Start of Block

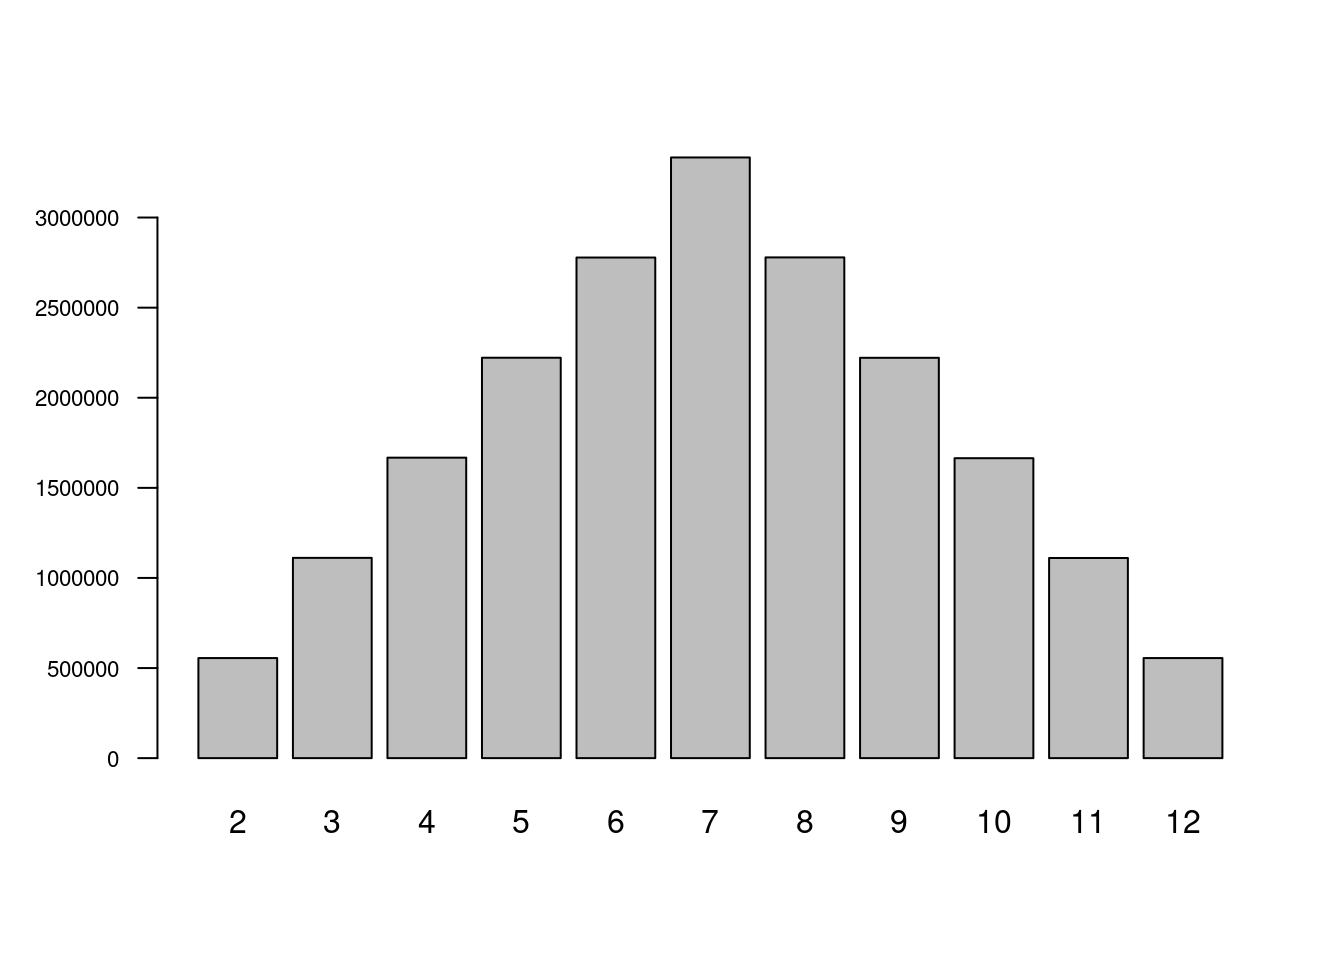
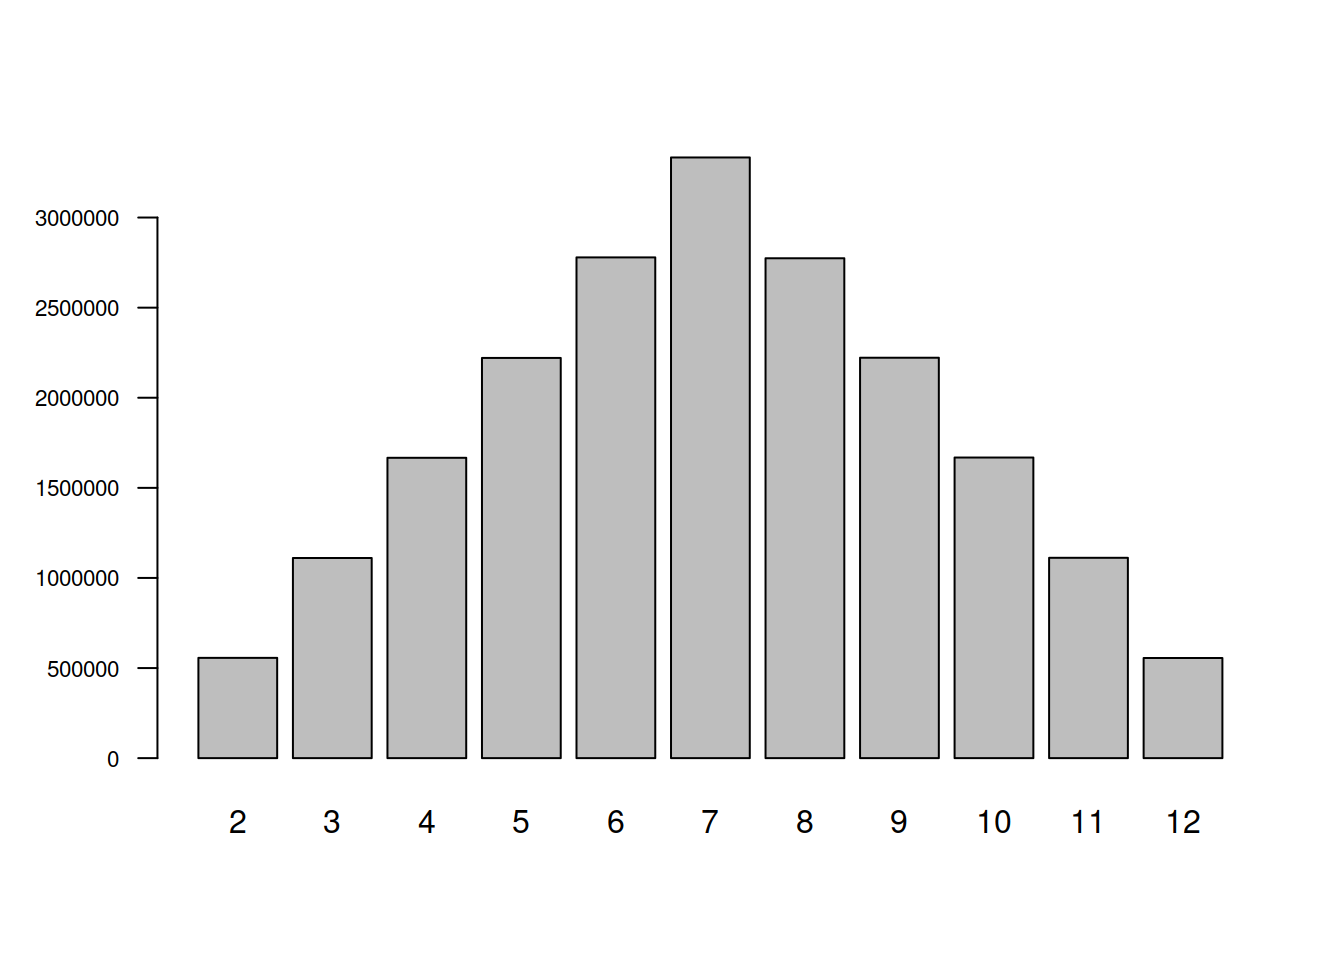
ajustes codigo  201

diff --git a/codigo201.html b/codigo201.html
@@ -615,6 +615,19 @@ div.tocify {
     </li>
   </ul>
 </li>
+<li class="dropdown">
+  <a href="#" class="dropdown-toggle" data-toggle="dropdown" role="button" data-bs-toggle="dropdown" aria-expanded="false">
+    Parciales
+     
+    <span class="caret"></span>
+  </a>
+  <ul class="dropdown-menu" role="menu">
+    <li class="dropdown-header">Segundo parcial</li>
+    <li>
+      <a href="segundo_parcial.html"></a>
+    </li>
+  </ul>
+</li>
       </ul>
       <ul class="nav navbar-nav navbar-right">
         <li>
@@ -706,17 +719,17 @@ barplot(table(suma), las=1,cex.axis=0.7)</code></pre>
 <p><img src="codigo201_files/figure-html/unnamed-chunk-3-1.png" width="672" /></p>
 <pre class="r"><code>data.frame(prop.table(table(suma)))</code></pre>
 <pre><code>   suma       Freq
-1     2 0.02777585
-2     3 0.05557895
-3     4 0.08338395
-4     5 0.11110115
-5     6 0.13890640
-6     7 0.16667970
-7     8 0.13894065
-8     9 0.11109410
-9    10 0.08322200
-10   11 0.05553835
-11   12 0.02777890</code></pre>
+1     2 0.02782745
+2     3 0.05553890
+3     4 0.08334435
+4     5 0.11104325
+5     6 0.13895040
+6     7 0.16668185
+7     8 0.13871075
+8     9 0.11111235
+9    10 0.08342020
+10   11 0.05558630
+11   12 0.02778420</code></pre>
 <p></br></p>
 <p>Procedimiento alternativo</p>
 <pre class="r"><code>t=sapply(1:200, function(x){sum(sample(1:6,2,rep=T))})
@@ -741,7 +754,7 @@ siguiente ejemplo :</p>
 <pre><code>[1] 2 2</code></pre>
 <p>La misma simulación con palabras</p>
 <pre class="r"><code>sample(c(&quot;Blanca&quot;,&quot;Roja&quot;,&quot;Azul&quot;),2,rep=T,prob=c(3,5,4))</code></pre>
-<pre><code>[1] &quot;Roja&quot;   &quot;Blanca&quot;</code></pre>
+<pre><code>[1] &quot;Blanca&quot; &quot;Roja&quot;  </code></pre>
 <p></br></br><br/></p>
 </div>
 </div>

End of Block

→ What to produce:
The material is to be written out word for word, and the pictures are to be left out.

→ Completed exercise:
ajustes codigo  201

diff --git a/codigo201.html b/codigo201.html
@@ -615,6 +615,19 @@ div.tocify {
     </li>
   </ul>
 </li>
+<li class="dropdown">
+  <a href="#" class="dropdown-toggle" data-toggle="dropdown" role="button" data-bs-toggle="dropdown" aria-expanded="false">
+    Parciales
+     
+    <span class="caret"></span>
+  </a>
+  <ul class="dropdown-menu" role="menu">
+    <li class="dropdown-header">Segundo parcial</li>
+    <li>
+      <a href="segundo_parcial.html"></a>
+    </li>
+  </ul>
+</li>
       </ul>
       <ul class="nav navbar-nav navbar-right">
         <li>
@@ -706,17 +719,17 @@ barplot(table(suma), las=1,cex.axis=0.7)</code></pre>
 <p><img src="codigo201_files/figure-html/unnamed-chunk-3-1.png" width="672" /></p>
 <pre class="r"><code>data.frame(prop.table(table(suma)))</code></pre>
 <pre><code>   suma       Freq
-1     2 0.02777585
-2     3 0.05557895
-3     4 0.08338395
-4     5 0.11110115
-5     6 0.13890640
-6     7 0.16667970
-7     8 0.13894065
-8     9 0.11109410
-9    10 0.08322200
-10   11 0.05553835
-11   12 0.02777890</code></pre>
+1     2 0.02782745
+2     3 0.05553890
+3     4 0.08334435
+4     5 0.11104325
+5     6 0.13895040
+6     7 0.16668185
+7     8 0.13871075
+8     9 0.11111235
+9    10 0.08342020
+10   11 0.05558630
+11   12 0.02778420</code></pre>
 <p></br></p>
 <p>Procedimiento alternativo</p>
 <pre class="r"><code>t=sapply(1:200, function(x){sum(sample(1:6,2,rep=T))})
@@ -741,7 +754,7 @@ siguiente ejemplo :</p>
 <pre><code>[1] 2 2</code></pre>
 <p>La misma simulación con palabras</p>
 <pre class="r"><code>sample(c(&quot;Blanca&quot;,&quot;Roja&quot;,&quot;Azul&quot;),2,rep=T,prob=c(3,5,4))</code></pre>
-<pre><code>[1] &quot;Roja&quot;   &quot;Blanca&quot;</code></pre>
+<pre><code>[1] &quot;Blanca&quot; &quot;Roja&quot;  </code></pre>
 <p></br></br><br/></p>
 </div>
 </div>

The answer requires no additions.